For realistic work, much of it can be simply learned, but there has to be some talent involved, even just to work from an object or photograph.

A lot of people just refer to it as having the 'eye.'

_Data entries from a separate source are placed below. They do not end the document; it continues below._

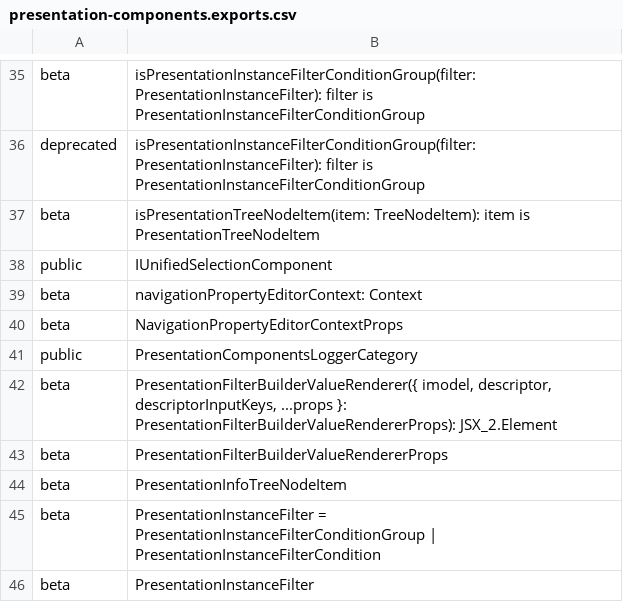
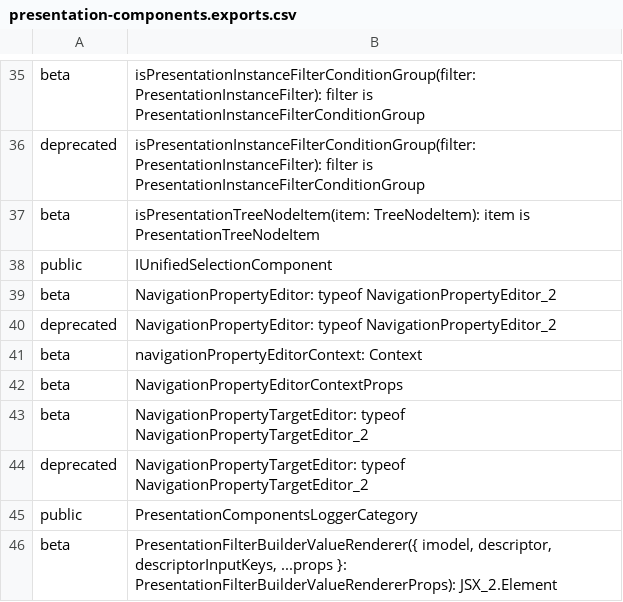
Before and after one commit to iTwin/presentation, a CSV file: packages/components/api/presentation-components.exports.csv, drawn as a sheet; only a part is shown, gaps mark what is left out; the shorter side is filled out with more unchanged rows.

Commit message:
Put back `NavigationPropertyEditor` and `NavigationPropertyTargetEditor` as deprecated APIs.

```diff
--- a/packages/components/api/presentation-components.exports.csv
+++ b/packages/components/api/presentation-components.exports.csv
@@ -38,4 +38,8 @@ beta;isPresentationTreeNodeItem(item: TreeNodeItem): item is PresentationTreeNod
 public;IUnifiedSelectionComponent
+beta;NavigationPropertyEditor: typeof NavigationPropertyEditor_2
+deprecated;NavigationPropertyEditor: typeof NavigationPropertyEditor_2
 beta;navigationPropertyEditorContext: Context
 beta;NavigationPropertyEditorContextProps
+beta;NavigationPropertyTargetEditor: typeof NavigationPropertyTargetEditor_2
+deprecated;NavigationPropertyTargetEditor: typeof NavigationPropertyTargetEditor_2
 public;PresentationComponentsLoggerCategory
```
Also changed, not shown: 2 other files.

Of course, on the other hand, even someone with some amazing abilites couldn't draw what's on savinoff without some amazing skills to go with it. That stuff is just plain tough.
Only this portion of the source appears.